Children with ADHD have problems paying attention, are impulsive and hyperactive. A diagnosis usually occurs at or after 7 years of age. Children who are younger than 7 years, at risk for ADHD, may be diagnosed with oppositional defiant disorder.

According to the Centers for Disease Control, “Parents report that approximately 9.5 percent or 5.4 million children 4-17 years of age have ever been diagnosed with ADHD, as of 2007.” And the number is increasing.

Having grown up in a world without ADHD, I struggle with the idea that many young children are increasingly being considered at risk for ADHD. I also struggle with the fact that medication is a part of the treatment package for many preschool children.

Like all drugs, methylphenidate has many side effects. According to PubMed, “Methylphenidate may cause side effects … nervousness, difficulty falling asleep or staying asleep, dizziness, nausea, vomiting, loss of appetite, stomach pain, diarrhea, heartburn, dry mouth, headache, muscle tightness, uncontrollable movement of a part of the body, restlessness, numbness, burning, or tingling in the hands or feet…”

While I am grateful that drug manufacturers are required by law to publish the side effects of all drugs in the market, one thing bothers me. How does one expect a preschooler to even begin to comprehend what symptoms she is experiencing, let alone communicate them to parents?

And as if these side effects are not serious enough, they warn you about serious side effects, including “…irregular heartbeat, difficulty swallowing, fainting, seizures, hallucinations and tics.”

Two statements at the end of the PubMed webpage were foreboding: “Methylphenidate may cause sudden death in children … (and) may slow children’s growth or weight gain.”

Naturally, the UNESCO study found that medication had adverse effects and hardly improved children’s behavior, whereas parent training programs improved children’s behavior and, most importantly, had no harmful effects.

Now what does that tell us about parenting?

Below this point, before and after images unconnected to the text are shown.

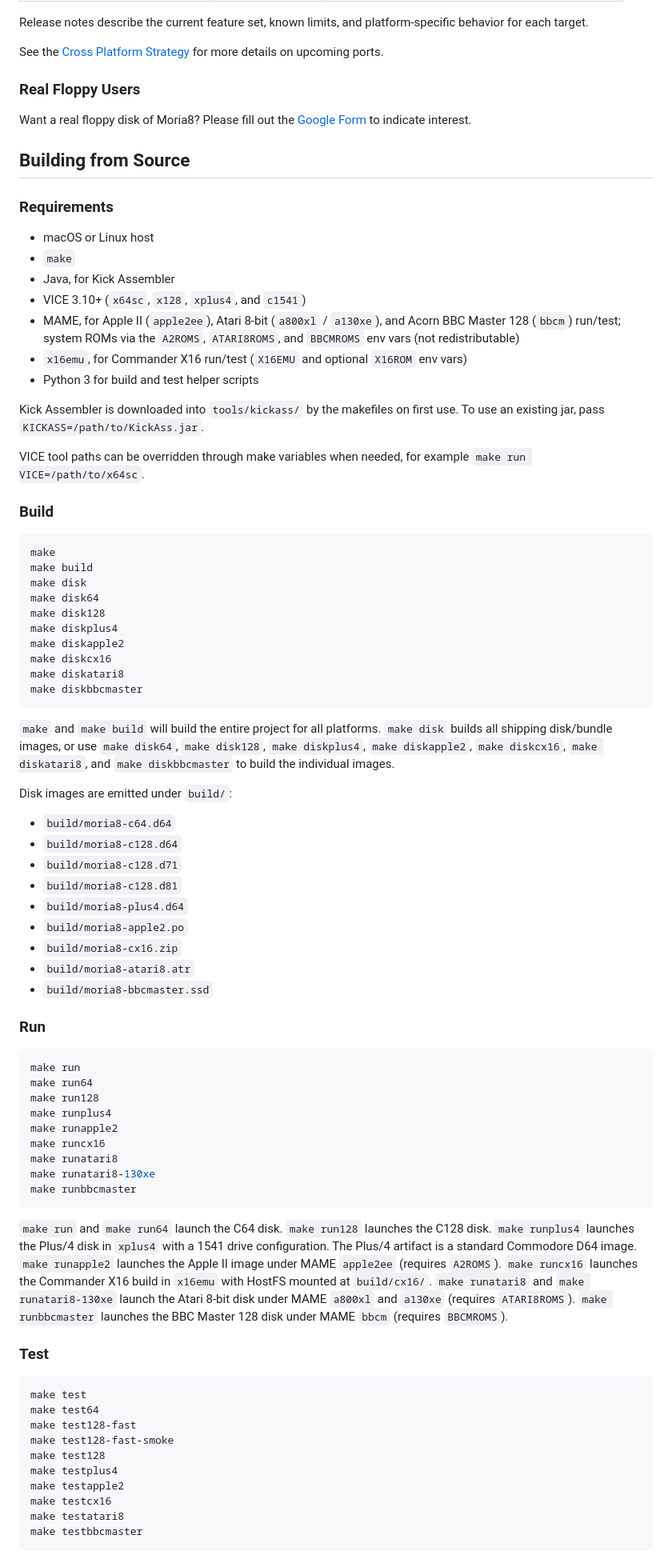
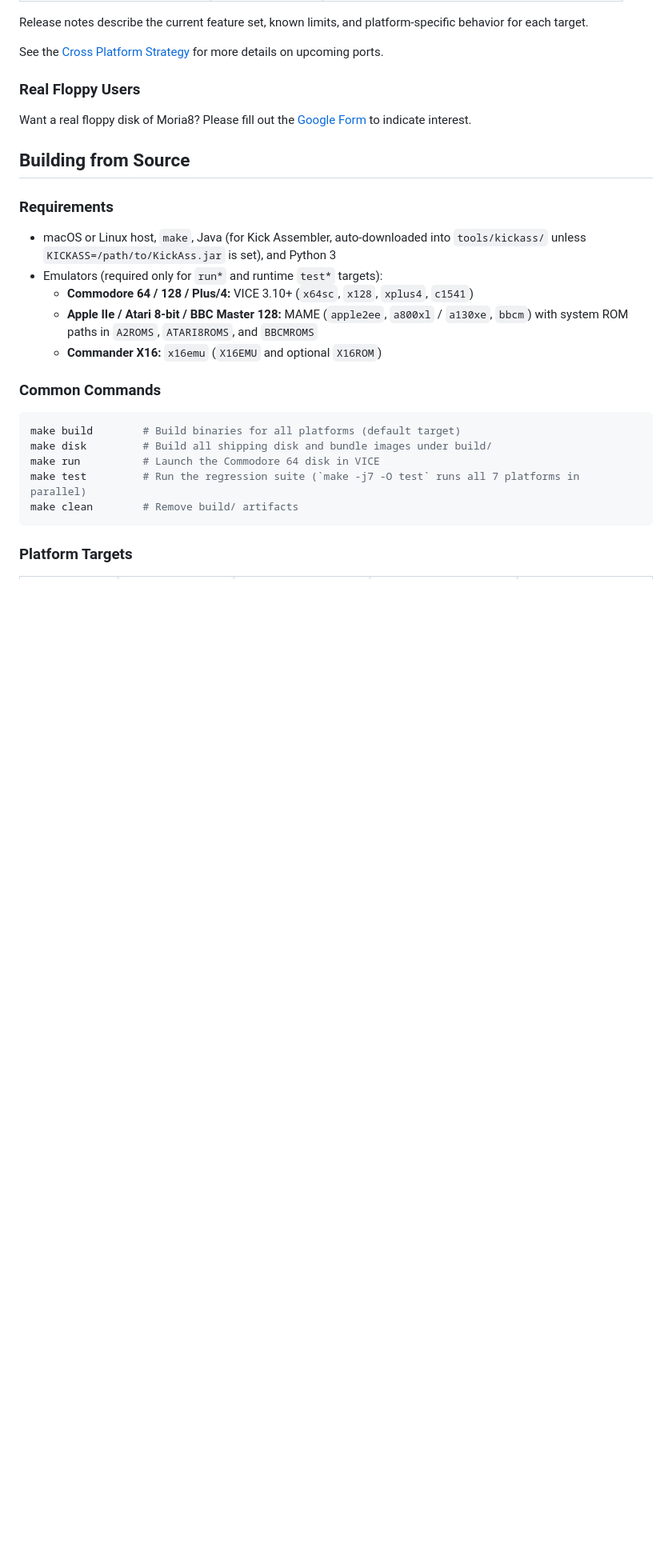
Before and after one commit to dcgibbons/moria8, a Markdown page: README.md, the part around one of its changes. Shown at 80% size. Drawn GitHub-style; blank space fills up the shorter version.

````diff
--- a/README.md
+++ b/README.md
@@ -40,90 +43,24 @@ Want a real floppy disk of Moria8? Please fill out the
 
 ### Requirements
 
-- macOS or Linux host
-- `make`
-- Java, for Kick Assembler
-- VICE 3.10+ (`x64sc`, `x128`, `xplus4`, and `c1541`)
-- MAME, for Apple II (`apple2ee`), Atari 8-bit (`a800xl` / `a130xe`), and
-  Acorn BBC Master 128 (`bbcm`) run/test; system ROMs via the `A2ROMS`,
-  `ATARI8ROMS`, and `BBCMROMS` env vars (not redistributable)
-- `x16emu`, for Commander X16 run/test (`X16EMU` and optional `X16ROM` env vars)
-- Python 3 for build and test helper scripts
+- macOS or Linux host, `make`, Java (for Kick Assembler, auto-downloaded into
+  `tools/kickass/` unless `KICKASS=/path/to/KickAss.jar` is set), and Python 3
+- Emulators (required only for `run*` and runtime `test*` targets):
+  - **Commodore 64 / 128 / Plus/4:** VICE 3.10+ (`x64sc`, `x128`, `xplus4`, `c1541`)
+  - **Apple IIe / Atari 8-bit / BBC Master 128:** MAME (`apple2ee`, `a800xl` /
+    `a130xe`, `bbcm`) with system ROM paths in `A2ROMS`, `ATARI8ROMS`, and
+    `BBCMROMS`
+  - **Commander X16:** `x16emu` (`X16EMU` and optional `X16ROM`)
 
-Kick Assembler is downloaded into `tools/kickass/` by the makefiles on first
-use. To use an existing jar, pass `KICKASS=/path/to/KickAss.jar`.
-
-VICE tool paths can be overridden through make variables when needed, for
-example `make run VICE=/path/to/x64sc`.
-
-### Build
+### Common Commands
 
 ```sh
-make
-make build
-make disk
-make disk64
-make disk128
-make diskplus4
-make diskapple2
-make diskcx16
-make diskatari8
-make diskbbcmaster
+make build        # Build binaries for all platforms (default target)
+make disk         # Build all shipping disk and bundle images under build/
+make run          # Launch the Commodore 64 disk in VICE
+make test         # Run the regression suite (`make -j7 -O test` runs all 7 platforms in parallel)
+make clean        # Remove build/ artifacts
 ```
 
-`make` and `make build` will build the entire project for all platforms.
-`make disk` builds all shipping disk/bundle images, or use `make disk64`,
-`make disk128`, `make diskplus4`, `make diskapple2`, `make diskcx16`,
-`make diskatari8`, and `make diskbbcmaster` to build the individual images.
+### Platform Targets
 
-Disk images are emitted under `build/`:
-
-- `build/moria8-c64.d64`
-- `build/moria8-c128.d64`
-- `build/moria8-c128.d71`
-- `build/moria8-c128.d81`
-- `build/moria8-plus4.d64`
-- `build/moria8-apple2.po`
-- `build/moria8-cx16.zip`
-- `build/moria8-atari8.atr`
-- `build/moria8-bbcmaster.ssd`
-
-### Run
-
-```sh
-make run
-make run64
-make run128
-make runplus4
-make runapple2
-make runcx16
-make runatari8
-make runatari8-130xe
-make runbbcmaster
-```
-
-`make run` and `make run64` launch the C64 disk. `make run128` launches the
-C128 disk. `make runplus4` launches the Plus/4 disk in `xplus4` with a 1541
-drive configuration. The Plus/4 artifact is a standard Commodore D64 image.
-`make runapple2` launches the Apple II image under MAME `apple2ee` (requires
-`A2ROMS`). `make runcx16` launches the Commander X16 build in `x16emu` with
-HostFS mounted at `build/cx16/`. `make runatari8` and `make runatari8-130xe`
-launch the Atari 8-bit disk under MAME `a800xl` and `a130xe` (requires
-`ATARI8ROMS`). `make runbbcmaster` launches the BBC Master 128 disk under MAME
-`bbcm` (requires `BBCMROMS`).
-
-### Test
-
-```sh
-make test
-make test64
-make test128-fast
-make test128-fast-smoke
-make test128
-make testplus4
-make testapple2
-make testcx16
-make testatari8
-make testbbcmaster
-```
-
````
Also changed, not shown: other parts of README.md (+13 -23 lines).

It is in our hands to prevent our children from being diagnosed with ADHD and protect them from harmful side effects of medication, unless extremely necessary.

As parents, we want the best for our children. However, their best will not evolve if we don’t do our best to raise them. And doing our best includes learning about the harmful effects of drugs before we force them on our children.

If your doctor has told you that your child has ODD, learn everything about the condition and treatment options before you agree to medicate him.

Learning how to manage your child’s behavior without medication is the most effective first option of treatment and causes no harm to your child. Ask your health care provider to give you information about parent behavior training program in your area. If there is none, get together with other parents who are concerned about their preschoolers’ behavior and demand that such a program be initiated in your community.

Let us make a concerted effort and learn to manage children’s behavior without resorting to Concerta.

Rama Cousik is an assistant professor of special education at IPFW. She wrote this for The Journal Gazette.